Dublin-born Sir Michael, who worked in TV, film, theatre and radio in his six-decade career, died peacefully in hospital late on Wednesday after a bout of pneumonia.
Hannah Essex of the Society of London Theatre said the theatre world has “lost an incredible talent” and described his impact on the arts as “immeasurable”.
Sir Michael starred in six of the eight Harry Potter films as headmaster Albus Dumbledore. Daniel Radcliffe, who played the boy wizard, praised Sir Michael as “one of the most brilliant, effortless actors” he had ever worked with.
He added: “Despite his immense talent, the thing I will remember most about him is how much fun he had doing his job. He was silly, irreverent and hilarious. He loved his job, but never seemed defined by it.

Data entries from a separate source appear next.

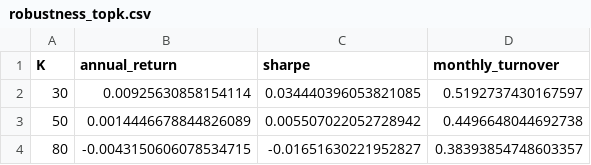
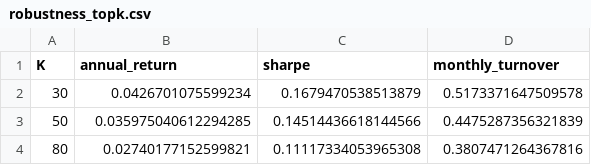
Before and after one commit to truematon94-svg/csi300-multifactor-alpha-enhancement, a CSV file: results/backtests/robustness_topk.csv, drawn as a sheet.

Commit message:
Finalize project documentation and public results

```diff
--- a/results/backtests/robustness_topk.csv
+++ b/results/backtests/robustness_topk.csv
@@ -1,4 +1,4 @@
 K,annual_return,sharpe,monthly_turnover
-30,0.00925630858154114,0.034440396053821085,0.5192737430167597
-50,0.0014446678844826089,0.005507022052728942,0.4496648044692738
-80,-0.0043150606078534715,-0.01651630221952827,0.38393854748603357
+30,0.0426701075599234,0.1679470538513879,0.5173371647509578
+50,0.035975040612294285,0.14514436618144566,0.4475287356321839
+80,0.02740177152599821,0.11117334053965308,0.3807471264367816
```
Also changed, not shown: 9 other files.
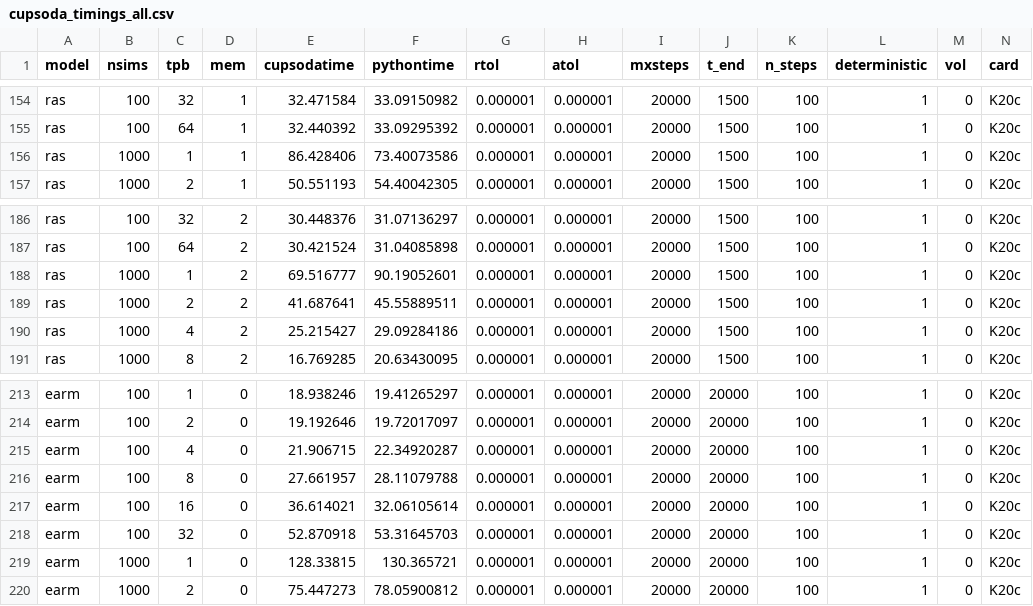
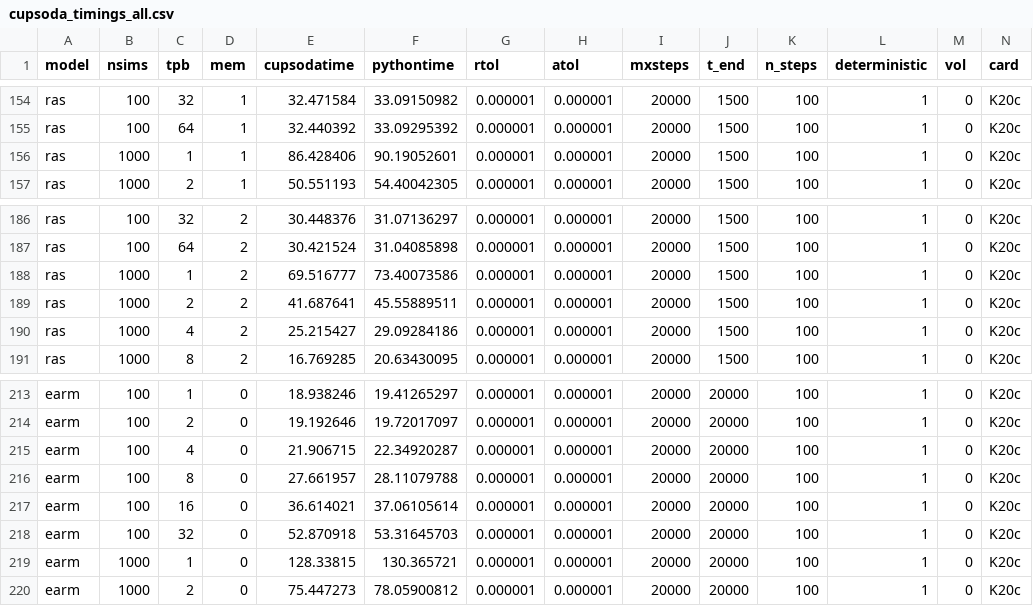
Before and after one commit to lh64/cupSODA-tests, a CSV file: cupsoda_timings_all.csv, drawn as a sheet; only a part is shown, gaps mark what is left out; the diff names each change by its address in the sheet, - before the commit and + after, or states it on an @@ line.

Commit message:
Improvements to analysis scripts. Also changed name of 'Summary.docx' to 'General_info.docx'. It now just has information about the models (# of reactions and species, etc.), hardware, and software used.

```diff
--- a/cupsoda_timings_all.csv
+++ b/cupsoda_timings_all.csv
-F156 (pythontime): 73.40073586
+F156 (pythontime): 90.19052601
-F188 (pythontime): 90.19052601
+F188 (pythontime): 73.40073586
-F217 (pythontime): 32.06105614
+F217 (pythontime): 37.06105614
```
Also changed, not shown: 7 other files.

“With his loss the world just became considerably less fun.” Sir Michael was awarded four TV Baftas during his career for his roles in BBC family drama Perfect Strangers in 2002, in Channel 4’s Longitude in 2001, the BBC’s Elizabeth Gaskell adaptation Wives And Daughters in 2000 and The Singing Detective in 1987.
His illustrious theatre career also included appearances in Alan Ayckbourn’s The Norman Conquests, The Life Of Galileo and Nicholas Hytner’s National Theatre production of Henry IV, Parts 1 and 2.
Harry Potter creator JK Rowling also paid tribute, saying she first saw him perform in King Lear in 1982 and if someone had told her he “would appear in anything I’d written, I’d have thought you were insane”.
Dame Helen Mirren recalled working alongside him in 1982’s Antony And Cleopatra, and said he made an “extraordinary contribution to the British landscape of theatre”.
Sir Michael was also known for playing French detective Jules Maigret in ITV series Maigret, and for his role as Philip Marlow in Dennis Potter’s The Singing Detective. He made his first appearance on stage in a production of Othello in Dublin in 1962 when he returned to Ireland following his move to the UK.
His later film roles also included period dramas such as 2010’s The King’s Speech, 2001’s Gosford Park and 2017’s Victoria & Abdul.
He was recognised with Emmy nominations, including for Mr Woodhouse in a 2010 adaptation of Jane Austen’s Emma and as former US president Lyndon B Johnson in Path To War in 2002.
In 1990 he won an Olivier Award for comedy performance of the year in Man Of The Moment at the Globe. He was knighted in 1998 for his contribution to entertainment.